Segment Open
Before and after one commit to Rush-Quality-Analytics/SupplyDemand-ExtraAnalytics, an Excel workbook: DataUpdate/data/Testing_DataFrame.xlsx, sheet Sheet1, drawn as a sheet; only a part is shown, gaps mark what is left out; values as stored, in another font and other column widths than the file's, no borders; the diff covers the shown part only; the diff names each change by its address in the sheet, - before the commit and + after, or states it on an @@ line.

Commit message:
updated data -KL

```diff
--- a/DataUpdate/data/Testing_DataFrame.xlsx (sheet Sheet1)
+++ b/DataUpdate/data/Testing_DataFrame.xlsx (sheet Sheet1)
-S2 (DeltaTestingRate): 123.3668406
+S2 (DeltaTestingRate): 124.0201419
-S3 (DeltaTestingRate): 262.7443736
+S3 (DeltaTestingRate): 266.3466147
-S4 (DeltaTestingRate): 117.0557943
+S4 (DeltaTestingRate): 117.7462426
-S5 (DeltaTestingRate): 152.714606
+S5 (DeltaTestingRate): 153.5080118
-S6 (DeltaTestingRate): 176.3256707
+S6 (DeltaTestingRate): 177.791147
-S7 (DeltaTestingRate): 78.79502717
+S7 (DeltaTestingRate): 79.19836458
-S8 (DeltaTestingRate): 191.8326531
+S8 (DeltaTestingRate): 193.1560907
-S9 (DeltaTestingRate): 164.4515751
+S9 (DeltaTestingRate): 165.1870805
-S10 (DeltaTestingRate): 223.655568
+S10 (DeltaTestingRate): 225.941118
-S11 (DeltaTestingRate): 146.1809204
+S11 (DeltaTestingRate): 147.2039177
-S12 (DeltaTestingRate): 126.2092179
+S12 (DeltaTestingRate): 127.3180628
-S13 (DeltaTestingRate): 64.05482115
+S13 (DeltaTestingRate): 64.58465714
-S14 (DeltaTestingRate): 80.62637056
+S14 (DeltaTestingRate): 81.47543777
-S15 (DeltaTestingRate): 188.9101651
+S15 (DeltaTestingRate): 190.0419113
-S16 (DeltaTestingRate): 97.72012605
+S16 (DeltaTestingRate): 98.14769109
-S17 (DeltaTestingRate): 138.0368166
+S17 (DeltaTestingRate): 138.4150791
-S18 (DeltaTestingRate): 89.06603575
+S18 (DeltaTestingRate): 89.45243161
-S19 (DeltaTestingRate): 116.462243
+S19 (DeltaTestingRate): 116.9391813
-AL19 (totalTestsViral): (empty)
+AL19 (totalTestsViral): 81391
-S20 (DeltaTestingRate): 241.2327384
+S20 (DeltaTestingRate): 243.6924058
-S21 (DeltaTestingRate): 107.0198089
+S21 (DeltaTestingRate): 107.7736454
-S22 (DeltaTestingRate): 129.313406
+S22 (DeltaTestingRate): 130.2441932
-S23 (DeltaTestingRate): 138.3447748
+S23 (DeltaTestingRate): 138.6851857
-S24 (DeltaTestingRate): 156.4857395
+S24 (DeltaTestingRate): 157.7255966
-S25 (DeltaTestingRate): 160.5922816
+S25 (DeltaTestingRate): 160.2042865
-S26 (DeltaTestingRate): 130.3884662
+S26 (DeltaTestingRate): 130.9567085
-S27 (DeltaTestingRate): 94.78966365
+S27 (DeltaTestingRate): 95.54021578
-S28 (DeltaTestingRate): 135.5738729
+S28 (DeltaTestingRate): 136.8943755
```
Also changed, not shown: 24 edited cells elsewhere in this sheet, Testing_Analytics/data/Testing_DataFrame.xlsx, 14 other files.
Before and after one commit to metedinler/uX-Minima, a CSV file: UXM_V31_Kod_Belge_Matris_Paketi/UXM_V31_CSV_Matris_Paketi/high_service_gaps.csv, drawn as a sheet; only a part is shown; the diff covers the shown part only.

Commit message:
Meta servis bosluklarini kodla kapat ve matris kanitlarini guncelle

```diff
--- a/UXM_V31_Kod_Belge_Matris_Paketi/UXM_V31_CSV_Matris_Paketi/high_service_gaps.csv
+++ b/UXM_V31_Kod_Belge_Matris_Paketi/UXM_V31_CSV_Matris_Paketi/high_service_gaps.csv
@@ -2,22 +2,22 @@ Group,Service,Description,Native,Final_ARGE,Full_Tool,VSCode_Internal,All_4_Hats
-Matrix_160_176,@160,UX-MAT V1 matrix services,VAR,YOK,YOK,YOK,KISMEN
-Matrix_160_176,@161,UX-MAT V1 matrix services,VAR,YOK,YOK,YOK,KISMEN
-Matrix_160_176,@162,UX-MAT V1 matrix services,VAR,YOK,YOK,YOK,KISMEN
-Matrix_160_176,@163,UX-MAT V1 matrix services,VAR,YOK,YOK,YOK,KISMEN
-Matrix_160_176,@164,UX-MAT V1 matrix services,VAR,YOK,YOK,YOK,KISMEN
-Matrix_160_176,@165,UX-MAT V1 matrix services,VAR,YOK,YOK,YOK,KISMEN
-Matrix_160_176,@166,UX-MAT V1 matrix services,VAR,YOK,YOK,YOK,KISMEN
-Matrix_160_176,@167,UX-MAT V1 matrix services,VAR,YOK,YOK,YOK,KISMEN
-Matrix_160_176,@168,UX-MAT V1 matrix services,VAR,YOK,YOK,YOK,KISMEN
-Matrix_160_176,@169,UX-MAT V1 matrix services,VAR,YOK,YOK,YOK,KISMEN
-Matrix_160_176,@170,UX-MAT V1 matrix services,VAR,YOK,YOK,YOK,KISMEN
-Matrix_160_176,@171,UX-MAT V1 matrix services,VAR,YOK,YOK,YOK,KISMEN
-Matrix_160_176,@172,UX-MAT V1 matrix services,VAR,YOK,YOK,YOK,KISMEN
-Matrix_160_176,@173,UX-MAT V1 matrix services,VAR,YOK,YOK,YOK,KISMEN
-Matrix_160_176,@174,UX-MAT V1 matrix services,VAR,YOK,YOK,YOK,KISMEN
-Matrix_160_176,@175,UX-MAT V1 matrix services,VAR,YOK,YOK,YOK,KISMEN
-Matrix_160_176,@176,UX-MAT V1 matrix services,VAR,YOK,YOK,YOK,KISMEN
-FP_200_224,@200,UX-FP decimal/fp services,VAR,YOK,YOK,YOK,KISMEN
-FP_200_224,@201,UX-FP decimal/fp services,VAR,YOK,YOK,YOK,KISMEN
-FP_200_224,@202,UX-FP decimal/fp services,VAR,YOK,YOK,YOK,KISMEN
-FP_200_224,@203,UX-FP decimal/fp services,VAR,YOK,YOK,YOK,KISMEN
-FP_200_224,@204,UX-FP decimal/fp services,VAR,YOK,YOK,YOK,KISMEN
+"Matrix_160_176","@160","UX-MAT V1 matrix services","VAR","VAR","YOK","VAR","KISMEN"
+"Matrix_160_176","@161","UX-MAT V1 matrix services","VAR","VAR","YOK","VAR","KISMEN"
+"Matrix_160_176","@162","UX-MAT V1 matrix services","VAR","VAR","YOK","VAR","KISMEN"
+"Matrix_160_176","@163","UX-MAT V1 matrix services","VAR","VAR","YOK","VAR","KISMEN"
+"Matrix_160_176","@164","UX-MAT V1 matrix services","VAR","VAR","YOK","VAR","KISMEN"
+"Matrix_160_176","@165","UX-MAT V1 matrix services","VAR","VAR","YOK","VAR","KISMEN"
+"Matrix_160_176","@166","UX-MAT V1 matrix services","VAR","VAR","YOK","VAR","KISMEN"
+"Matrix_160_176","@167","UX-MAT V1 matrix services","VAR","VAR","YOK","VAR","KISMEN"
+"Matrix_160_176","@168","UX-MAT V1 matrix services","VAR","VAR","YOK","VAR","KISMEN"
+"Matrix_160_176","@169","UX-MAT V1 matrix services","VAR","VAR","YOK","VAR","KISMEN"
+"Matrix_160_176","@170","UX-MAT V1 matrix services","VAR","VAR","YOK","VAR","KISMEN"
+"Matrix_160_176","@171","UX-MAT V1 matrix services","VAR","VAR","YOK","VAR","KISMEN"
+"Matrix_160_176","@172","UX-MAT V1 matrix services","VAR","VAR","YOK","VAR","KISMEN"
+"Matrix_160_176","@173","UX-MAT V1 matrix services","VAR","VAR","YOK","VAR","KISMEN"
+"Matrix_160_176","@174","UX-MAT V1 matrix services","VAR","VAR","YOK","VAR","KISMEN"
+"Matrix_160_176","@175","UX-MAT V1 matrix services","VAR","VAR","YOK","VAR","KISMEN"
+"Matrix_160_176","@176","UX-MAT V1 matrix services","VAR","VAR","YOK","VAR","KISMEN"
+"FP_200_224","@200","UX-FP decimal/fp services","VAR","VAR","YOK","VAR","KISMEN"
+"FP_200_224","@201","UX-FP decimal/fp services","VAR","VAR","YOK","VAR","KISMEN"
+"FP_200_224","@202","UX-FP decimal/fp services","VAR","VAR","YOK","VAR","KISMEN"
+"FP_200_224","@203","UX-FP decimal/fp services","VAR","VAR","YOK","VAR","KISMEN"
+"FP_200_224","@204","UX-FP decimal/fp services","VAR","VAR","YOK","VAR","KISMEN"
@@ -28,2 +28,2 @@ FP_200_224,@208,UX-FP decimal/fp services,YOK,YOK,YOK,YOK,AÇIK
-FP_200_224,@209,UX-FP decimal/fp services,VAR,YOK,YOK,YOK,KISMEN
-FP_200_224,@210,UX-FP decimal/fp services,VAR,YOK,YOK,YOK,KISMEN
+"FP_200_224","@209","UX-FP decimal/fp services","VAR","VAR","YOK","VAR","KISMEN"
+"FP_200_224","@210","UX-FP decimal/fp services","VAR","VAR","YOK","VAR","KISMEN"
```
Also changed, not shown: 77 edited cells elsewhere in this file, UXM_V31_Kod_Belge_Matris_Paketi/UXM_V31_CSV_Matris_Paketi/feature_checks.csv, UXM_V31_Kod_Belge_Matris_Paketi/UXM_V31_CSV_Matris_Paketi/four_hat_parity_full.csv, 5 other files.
Segment Closed
▶ Assigned task: Lines containing the string "shown" are the ones to copy from the entries above.

▶ Response:
Before and after one commit to Rush-Quality-Analytics/SupplyDemand-ExtraAnalytics, an Excel workbook: DataUpdate/data/Testing_DataFrame.xlsx, sheet Sheet1, drawn as a sheet; only a part is shown, gaps mark what is left out; values as stored, in another font and other column widths than the file's, no borders; the diff covers the shown part only; the diff names each change by its address in the sheet, - before the commit and + after, or states it on an @@ line.
Also changed, not shown: 24 edited cells elsewhere in this sheet, Testing_Analytics/data/Testing_DataFrame.xlsx, 14 other files.
Before and after one commit to metedinler/uX-Minima, a CSV file: UXM_V31_Kod_Belge_Matris_Paketi/UXM_V31_CSV_Matris_Paketi/high_service_gaps.csv, drawn as a sheet; only a part is shown; the diff covers the shown part only.
Also changed, not shown: 77 edited cells elsewhere in this file, UXM_V31_Kod_Belge_Matris_Paketi/UXM_V31_CSV_Matris_Paketi/feature_checks.csv, UXM_V31_Kod_Belge_Matris_Paketi/UXM_V31_CSV_Matris_Paketi/four_hat_parity_full.csv, 5 other files.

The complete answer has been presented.